2. Do That Bike Share Thing. Right Now.
Vélib in Paris is still the best example of a bike share that began a significant change in a city's cycling habits. Paris' iconic bike share program is now a firm part of the image of the city, and has been extended out to the suburbs. But you don't need to be Paris to have a successful bike share - Washington D.C. started almost pitifully small with its bike share program but managed to capture the imagination of locals, and now its share is also expanding to include outer areas of the city - plus D.C. has a spanking new bike lane smack dab in the middle of Pennsylvania Avenue. Perhaps it's nothing more than serendipity, but a bike share is the most obvious way for a city to show its serious about attracting cycling. Cities strapped for cash can follow London's lead and get sponsored.
3. E-Bikes Are One Less Car. Support Them.
Cycling purists tend to metaphorically spit on the likes of the electric bike enthusiasts. "Cheaters" is the most common epithet thrown at e-bikers on the bike path. But as Portland has learned, once you have early adopters of cycling out on the streets, you need to tap that core of a city population that is interested in cycling, but concerned about safety and some of the other hurdles hindering biking. E-bikes have their issues, but they provide mobility to those not ready for their first century ride or road race, i.e. the rest of the potential cycling public. A solar canopy sponsored by someone like Sanyo and shared by e-bikes and electric cars is another good goodwill offering to "One Less Car, Too" e-bikers.
4. Have a Pedalpalooza.

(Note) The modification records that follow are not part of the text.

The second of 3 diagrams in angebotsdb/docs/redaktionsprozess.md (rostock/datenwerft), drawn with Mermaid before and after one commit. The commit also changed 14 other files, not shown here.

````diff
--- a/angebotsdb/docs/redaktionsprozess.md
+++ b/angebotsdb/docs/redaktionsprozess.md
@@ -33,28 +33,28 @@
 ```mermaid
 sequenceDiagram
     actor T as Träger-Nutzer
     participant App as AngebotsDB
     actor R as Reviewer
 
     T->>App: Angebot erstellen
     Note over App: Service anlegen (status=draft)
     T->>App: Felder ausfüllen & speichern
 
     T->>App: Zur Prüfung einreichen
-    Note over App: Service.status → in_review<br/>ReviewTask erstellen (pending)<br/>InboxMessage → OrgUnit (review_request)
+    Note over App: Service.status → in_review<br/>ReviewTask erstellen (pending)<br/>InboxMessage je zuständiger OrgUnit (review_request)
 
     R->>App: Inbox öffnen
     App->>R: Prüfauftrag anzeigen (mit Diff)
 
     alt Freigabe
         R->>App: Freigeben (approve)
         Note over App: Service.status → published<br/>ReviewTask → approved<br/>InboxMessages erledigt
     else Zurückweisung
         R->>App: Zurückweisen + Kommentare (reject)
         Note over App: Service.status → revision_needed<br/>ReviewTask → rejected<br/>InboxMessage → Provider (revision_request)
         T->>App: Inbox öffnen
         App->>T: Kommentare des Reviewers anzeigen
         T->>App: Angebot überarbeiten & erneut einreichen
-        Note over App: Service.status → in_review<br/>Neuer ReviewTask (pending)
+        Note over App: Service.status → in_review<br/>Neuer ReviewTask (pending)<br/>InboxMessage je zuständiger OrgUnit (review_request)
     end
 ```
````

Currently running in Portland is a seventeen day long progressive bike festival known as Pedalpalooza. A loose conglomeration of more than 250 events, Pedalpalooza or a similar set of events allow different types of riders to find their tribe. In Portland, that can be anything from tall-bike-riding cyclists jousting with padded sticks, to "pretty panty" riders showing off their underwear, to naked cycling enthusiasts painted up and baring it all, to local city entrepreneurs networking while taking a spin through the city. Events are key to Portland's bike-friendly camaraderie and they can help new cyclists get a feeling for the city streets in a slightly-safer atmosphere. And a city doesn't need to start big - one or a series of Cyclovia-style events will almost certainly bring out riders and pedestrians to take back the streets...if only for a few hours.
5. Slow and Steady Arrives Alive.
What many road-raged car drivers don't seem to realize is that cyclists can make the streets safer for everyone. That's because those pesky people on bicycles are a very visceral way to calm traffic. And slow traffic is safer traffic - speed limits of 20 miles per hour inside a city's inner limits can reduce traffic fatalities to next to nil because drivers have time to stop before they hit a cyclist...or a child. Portland is pursuing lower speed limits on some of the streets where it will implement bike "boulevards" - those are shared bike and car paths with street markings called sharrows or painted lanes - in order to give new cyclists the additional perception of safety they crave.
6. Re-purpose a Little-Used Stadium as a Velodrome.
One problem Portland realizes it has but doesn't quite know how to fix is putting together diverse bike subcultures into a unified voice for urban cycling. Road-race style cyclists and speeding messengers definitely were the first to take to the streets and more or less make them safer for the rest of us to get out on our bikes, and we owe them a debt of gratitude for reversing the still-prevalent trend of giving over city streets to King Car. But using the morning rush hour to do a training ride doesn't jibe with a making the inner city bike lanes friendly for the multiple styles and speeds of the next wave of bikers.
While it isn't the only solution, re-making under-used city facilities into a space for a Velodrome for track-style bicycle racing is one way to boost the profile of sporty cycling at the same time that a city tries to foster good manners and civilized speeds on the streets of the inner city.
(April Streeter, Treehugger.com)